It is dense, but that's the basic point.

Of course, talking about how we have blown the unprecedented security gains of 2010 to 2013 glosses over the fact that those years were the years of maximum American and allied troop presence and effort. We simply could not have maintained that level--and shouldn't.

I'm just relieved my worst fear of a Stalingrad in the landlocked mountains reliant on less than fully friendly lines of supply didn't happen.

My ability to comment is limited because I don't follow Afghanistan closely, which may seem odd.

I only really followed it closely, handicapped--in contrast to the situation in Iraq despite poor media interpretation of the massive flow--by the poor flow of information by the press, which always prevented me from getting a "feel" for the fight--during our surge years.

The reason I didn't follow it closely at a lower level of American commitment is because after destroying the Taliban regime with our counter-attack that began in 2001, I always viewed Afghanistan as a secondary theater compared to Iraq (and more broadly, to Saudi Arabia which is the source of so much of the destructive ideology we face). I viewed Afghanistan as a potential distraction--because of the pull of 9/11 to hammer the enemy in Afghanistan--to dealing with Iraq (much as Japan in World War II was a potential distraction to dealing with Germany, despite Pearl Harbor pulling us to the Pacific).

That worry about being distracted by Afghanistan remains true despite being the major area of combat post-Islamic State.

But the call for a local emphasis resonates, as I called for in early 2009 before our surges in Afghanistan took place:

The end result in Afghanistan, if all goes well, will be a nominal national government that controls the capital region and reigns but does not rule local tribes and which actually helps the locals a bit rather than sucking resources from the locals, who in turn do not make trouble for the central government or allow their areas to be used by jihadis to plan attacks on the West. We press for reasonable economic opportunities, with bribes all around (I mean, foreign aid), to keep a fragile peace.

And we stick around this time, unlike after the Soviets left Afghanistan when we ignored the place, for a generation or two to see if we can move Afghanistan into the 19th century (hey, let's not get ahead of ourselves).

Hopefully our military surge recedes by the end of 2011 and we can get down to a single combat brigade plus air power that function as a fire brigade and a hammer for the central government should a local difficulty exceed Afghan military capabilities.

Sadly, we walked away too much by 2014, requiring a restoration of our power in Afghanistan to prevent the place from being a sanctuary for jihadis.

But we do need to focus on local security forces rather than prop up a weak national government that has no nation to govern.
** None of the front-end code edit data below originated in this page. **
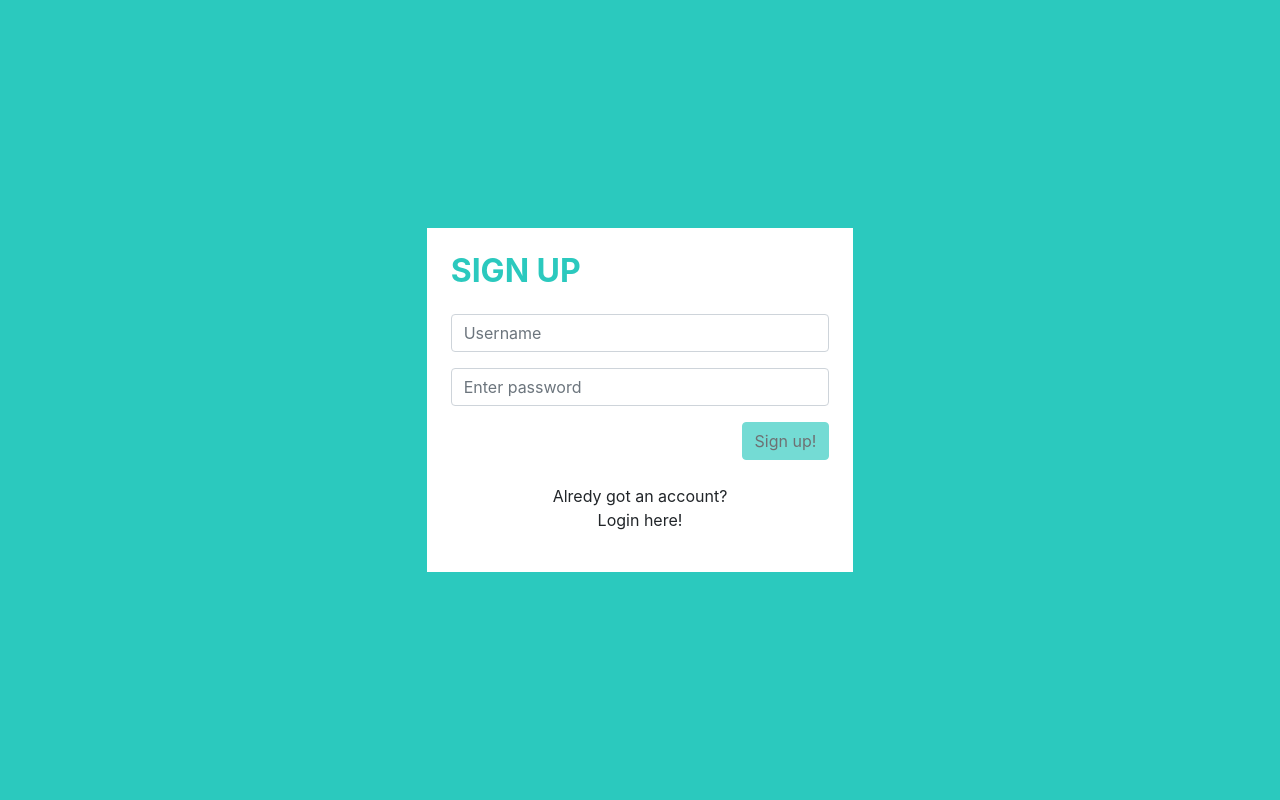
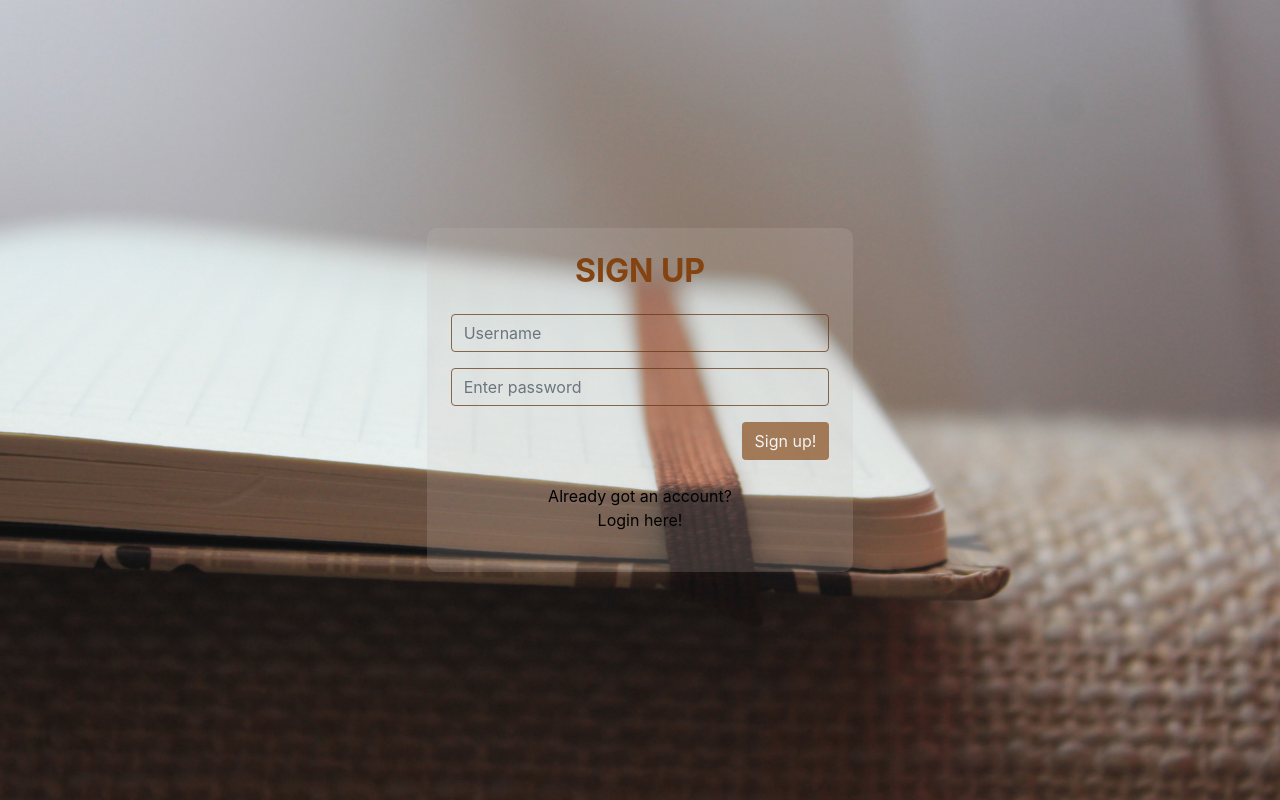
Before and after one commit to hash-hassan/ToDoList, an Angular app: page / in a window 1280 px wide. Built offline with nearby package versions, Linux system fonts and the light colour scheme.

Commit message:
Background image added, fonts and colors changed

```diff
--- a/src/app/list/item-click.directive.ts
+++ b/src/app/list/item-click.directive.ts
@@ -9,9 +9,9 @@ export class ItemClickDirective {
 
   @HostListener('click') onClick()
   {
-    if (this.el.nativeElement.style.backgroundColor == 'rgb(238, 238, 238)')
+    if (this.el.nativeElement.style.backgroundColor == 'rgba(143, 81, 31, 0.5)')
     {
-      this.el.nativeElement.style.backgroundColor = 'white'
+      this.el.nativeElement.style.backgroundColor = 'whitesmoke'
     }
     else
     {
@@ -23,7 +23,7 @@ export class ItemClickDirective {
   {
     // console.log("hahahhaha")
 
-    this.el.nativeElement.style.backgroundColor = 'rgb(238, 238, 238)'
+    this.el.nativeElement.style.backgroundColor = 'rgba(143, 81, 31, 0.5)'
 
 
     // background-color: rgb(248, 248, 248);
--- a/src/app/list/single-input-modal/single-input-modal.component.css
+++ b/src/app/list/single-input-modal/single-input-modal.component.css
@@ -1,7 +1,18 @@
-.foreFront
+
+input
 {
-    background-color: white;
+    background-color: transparent;
+    color: black;
+    font-family: sans-serif;
+    border-color: rgb(114, 62, 19);
 }
+
+input:focus
+{
+    background-color: transparent;
+    border-color: rgb(114, 62, 19);
+}
+
 .stretched
 {
     width: 100%;
@@ -9,7 +20,8 @@
 
 .desktop
 {
-    background-color: rgb(43, 201, 190);
+    background-color: rgb(241, 238, 236);
+    font-family: Cambria, Cochin, Georgia, Times, 'Times New Roman', serif;
 }
 
 .btn-submit
@@ -19,6 +31,12 @@
 
 .btn-cancel:hover
 {
-    background-color: crimson;
+    background-color: rgb(114, 62, 19) ;
+    border-color: rgba(99, 53, 16, 0.712);
+    color: whitesmoke;
 
 }
+
+.modal-backdrop {
+    background-color: rgba(0,0,0,.0001) !important;
+}
--- a/src/app/list/single-input-modal/single-input-modal.component.html
+++ b/src/app/list/single-input-modal/single-input-modal.component.html
@@ -1,7 +1,7 @@
 
 
 <div class="m-auto rounded desktop p-4">
-    <p style="font-weight: 600; font-size: 18px;">{{data.head}}</p>
+    <p style="font-weight: 600; font-size: 18px;" class="text-center">{{data.head}}</p>
     <form [formGroup]="modalForm" (ngSubmit) = onSubmit()>
         <div class="formGroup">
             <input type="text" formControlName = "_input" class="form-control stretched" placeholder = {{data.placeholder}} >
--- a/src/app/list/to-do-child/to-do-child.component.html
+++ b/src/app/list/to-do-child/to-do-child.component.html
@@ -36,5 +36,5 @@
         </div>
     </ng-template>
 
-    <button class="btn rounded-circle float-right desktop" (click) = 'newTask()'><i class="fa fa-plus"></i></button>
+    <button class="btn rounded-circle float-right" (click) = 'newTask()'><i class="fa fa-plus"></i></button>
 </ng-template>
--- a/src/app/list/to-do/to-do.component.css
+++ b/src/app/list/to-do/to-do.component.css
@@ -28,7 +28,7 @@
 
 .listArea
 {
-    background-color: white;
+    background-color: rgba(255, 255, 255, 0.801);
     height: fit-content;
     border-radius: 10px 0px 0px 10px;
 }
@@ -52,30 +52,38 @@
 
 .toDoArea
 {
-    background-color: rgb(248, 248, 248);
+    background-color: rgba(255, 255, 255, 0.637);
     border-radius: 0px 10px 10px 0px;
     width: fit-content;
 }
 
 .list
 {
-    height: 60vh;
+    height: 55vh;
 }
 
 .desktop
 {
-    background-color: rgb(43, 201, 190);
+    background-image: url(../../../assets/image.jpg);
+    height: 100%;
+    color: black;
+
+    background-position: center;
+    background-repeat: no-repeat;
+    background-size: cover;
+
+    font-family: Georgia, 'Times New Roman', Times, serif;
 }
 
 .head
 {
-    font-weight: bold; color:rgb(43, 201, 190);
+    font-weight: bold; color:rgb(161, 93, 37);
 }
 
 .border-color
 {
-    border-color: rgb(43, 201, 190);
-    outline-color: rgb(43, 201, 190);
+    border-color: rgb(161, 93, 37);
+    outline-color: rgb(161, 93, 37);
 }
 
 .item
@@ -86,7 +94,7 @@
 
 .item:hover
 {
-    background-color: rgb(43, 201, 190,0.5);
+    background-color: rgb(161, 93, 37,0.5);
 }
 
 .fontSize
@@ -108,13 +116,22 @@
 
 .edit
 {
-    background-color: teal;
+    background-color: rgb(161, 93, 37);
     color: whitesmoke;
 }
 
+button
+{
+    /* border-color: rgb(43, 201, 190);
+    outline-color: rgb(43, 201, 190); */
+    background-color: rgb(143, 81, 31);
+    border-color: rgba(131, 68, 17, 0.712);
+    color: whitesmoke;
+    transition: color .15s ease-in-out,background-color .15s ease-in-out,border-color .15s ease-in-out,box-shadow .15s ease-in-out;
+}
 
-.btn-cancel:hover
+button:hover
 {
-    background-color: crimson;
-
+    background-color: rgb(114, 62, 19) ;
+    border-color: rgba(99, 53, 16, 0.712);
 }
--- a/src/app/list/to-do/to-do.component.ts
+++ b/src/app/list/to-do/to-do.component.ts
@@ -3,7 +3,7 @@ import { Router } from '@angular/router';
 import { listLazyRoutes } from '@angular/compiler/src/aot/lazy_routes';
 import { ListMessageService } from '../list-message.service'
 import { SingleInputModalComponent } from '../single-input-modal/single-input-modal.component'
-import { NgbModal } from '@ng-bootstrap/ng-bootstrap';
+import { NgbModal, NgbModalOptions } from '@ng-bootstrap/ng-bootstrap';
 
 import { ListDataModel } from '../listDataModel'
 import { CurrentUserService } from 'src/app/current-user.service';
@@ -65,7 +65,11 @@ export class ToDoComponent implements OnInit, OnChanges {
     this.data.preFill = ""
     this.data.option = 0;
     console.log(this.data)
-    const modalRef = this.modalService.open(SingleInputModalComponent,{centered:true});
+    const modalRef = this.modalService.open(SingleInputModalComponent,{
+      centered: true,
+      backdrop: false,
+      keyboard: false
+      });
     modalRef.componentInstance.data = this.data;
     //this.router.navigate(['./list/new'])
   }
@@ -110,7 +114,11 @@ export class ToDoComponent implements OnInit, OnChanges {
     this.data.preFill = this.arr[val].name
     this.data.listIndex = val
     this.data.option = 1;
-    const modalRef = this.modalService.open(SingleInputModalComponent,{centered:true});
+    const modalRef = this.modalService.open(SingleInputModalComponent,{
+      centered: true,
+      backdrop: false,
+      keyboard: false
+      });
     modalRef.componentInstance.data = this.data;
     //this.router.navigate(['./list/editList', {list: val}]);
   }
--- a/src/app/user/signup/signup.component.css
+++ b/src/app/user/signup/signup.component.css
@@ -1,6 +1,13 @@
 .desktop
 {
-    background-color: rgb(43, 201, 190);
+    /* background-color: rgb(43, 201, 190); */
+    background-image: url(../../../assets/image.jpg);
+    height: 100%;
+    color: black;
+
+    background-position: center;
+    background-repeat: no-repeat;
+    background-size: cover;
 }
 
 .sizing
@@ -11,21 +18,43 @@
 
 .foreFront
 {
-    background-color: white;
+    background-color: rgba(201, 191, 183, 0.185);
     min-width: fit-content;
-    max-width: 60%;
+    max-width: 50%;
     max-height: 100%;
+    border-radius: 10px;
 }
 
 .head
 {
-    font-weight: bold; color:rgb(43, 201, 190);
+    font-weight: bold; color:rgb(131, 68, 17) ;
 }
 
-.border-color
+.sub
 {
-    border-color: rgb(43, 201, 190);
-    outline-color: rgb(43, 201, 190);
+    /* border-color: rgb(43, 201, 190);
+    outline-color: rgb(43, 201, 190); */
+    background-color: rgb(131, 68, 17) ;
+    border-color: rgba(131, 68, 17, 0.712);
+    transition: color .15s ease-in-out,background-color .15s ease-in-out,border-color .15s ease-in-out,box-shadow .15s ease-in-out;
+}
+
+.sub:hover
+{
+    background-color: rgb(99, 53, 16) ;
+    border-color: rgba(99, 53, 16, 0.712);
+}
+
+input
+{
+    background-color: transparent;
+    border-color: rgba(99, 53, 16, 0.712);
+}
+
+input:active
+{
+    background-color: transparent;
+    border-color: rgba(99, 53, 16, 0.712);
 }
 
 .error
--- a/src/app/user/signup/signup.component.html
+++ b/src/app/user/signup/signup.component.html
@@ -5,7 +5,7 @@
 
       <div class="col-sm-4 my-auto foreFront mx-auto p-sm-4">
 
-          <h2 class="pb-sm-3 head">SIGN UP</h2>
+          <h2 class="pb-sm-3 head text-center">SIGN UP</h2>
           <form #signUp = "ngForm" (ngSubmit) = "onSubmit(signUp.value)" class="w-100">
             <div class="form-group has-feedback">
               <!-- <i class="fas fa-envelope icon form-control-feedback"></i>         -->
@@ -18,10 +18,10 @@
               <span>Username or password is incorrect</span>
             </div>
             <div class="d-flex align-items-end">
-              <button [disabled] = "signUp.invalid" type="submit" class="btn ml-auto desktop border-color">Sign up!</button>
+              <button [disabled] = "signUp.invalid" type="submit" class="btn btn-primary sub ml-auto">Sign up!</button>
             </div>
           </form>
-        <p class="pt-sm-4 text-center">Alredy got an account?<br> Login here!</p>
+        <p class="pt-sm-4 text-center">Already got an account?<br> Login here!</p>
 
       </div>
 
```
Also changed, not shown: src/app/list/to-do/to-do.component.html (+9 -11 lines), src/assets/image.jpg (added), src/assets/parchment.jpg (added).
And Afghans need to gain the initiative against the various insurgents and drug gang gunmen. It seemed like we were starting to see that at the end of December.

But are we? The results don't seem to indicate more than some limited momentum that may have checked the expansion of enemy efforts. Perhaps the progress will be made this year.

All I know is that I don't want to sacrifice much in Afghanistan, but we do need to avoid losing Afghanistan.

UPDATE: I suspect this is Iran replying to America's withdrawal from the Iran nuclear deal:

Taliban fighters with heavy weapons and night-vision equipment fought their way close to the center of the western city of Farah on Tuesday, as Afghan forces with U.S. air support battled to force them back, officials and residents said.

Apparently the attack has failed but it is early.

I don't think it is a coincident that the city is close to Iran.

UPDATE: The Taliban assault was brief but flashy. Friendly forces repelled the attack; meanwhile in the east, more Taliban attacks are underway.